    * Be Prepared: be ready to operate as if this person isn’t part of the business any more.

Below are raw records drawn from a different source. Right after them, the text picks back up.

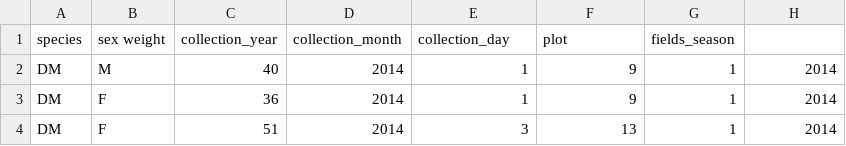
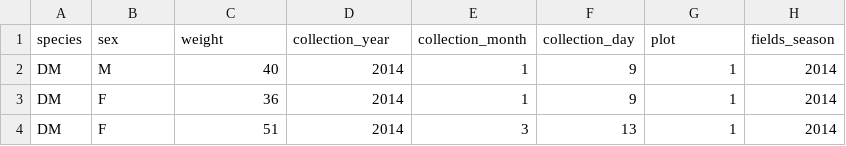
Before and after one commit to valengrillo/tfcb-homework02, a TSV file: data/2020-11-02_Survey-Data.tsv, drawn as a sheet; only a part is shown; removed rows and columns are numbered as before the commit, all else as after; the diff names each change by its address in the sheet, - before the commit and + after, or states it on an @@ line.

Commit message:
header

```diff
--- a/data/2020-11-02_Survey-Data.tsv
+++ b/data/2020-11-02_Survey-Data.tsv
-row 1: species | sex weight | collection_year | collection_month | collection_day | plot | fields_season
+row 1: species | sex | weight | collection_year | collection_month | collection_day | plot | fields_season
```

If they are involved in key portions of the business (e.g. delivering your product/service, billing/collections, etc.) be sure someone else is ready to go so the process is relatively seamless from a day-to-day business standpoint.  Your key people should be made aware ahead of time before you terminate the employee.  Also be sure to have someone in the meeting with you aside from the person being terminated.  They don’t need to say anything, just be there as a witness and perhaps some moral support.

    While it never gets easier to terminate someone, you will get better at it the more experience you get.  The most important part is that you’ll get better at recognizing when you need to move on from someone more quickly.

    People, Companies and Resources We Mentioned in the Show

    * Donald Trump (https://en.wikipedia.org/wiki/Donald_Trump)

    * The Apprentice (https://en.wikipedia.org/wiki/The_Apprentice_(American_TV_series))

    * Major League (https://en.wikipedia.org/wiki/Major_League_(film))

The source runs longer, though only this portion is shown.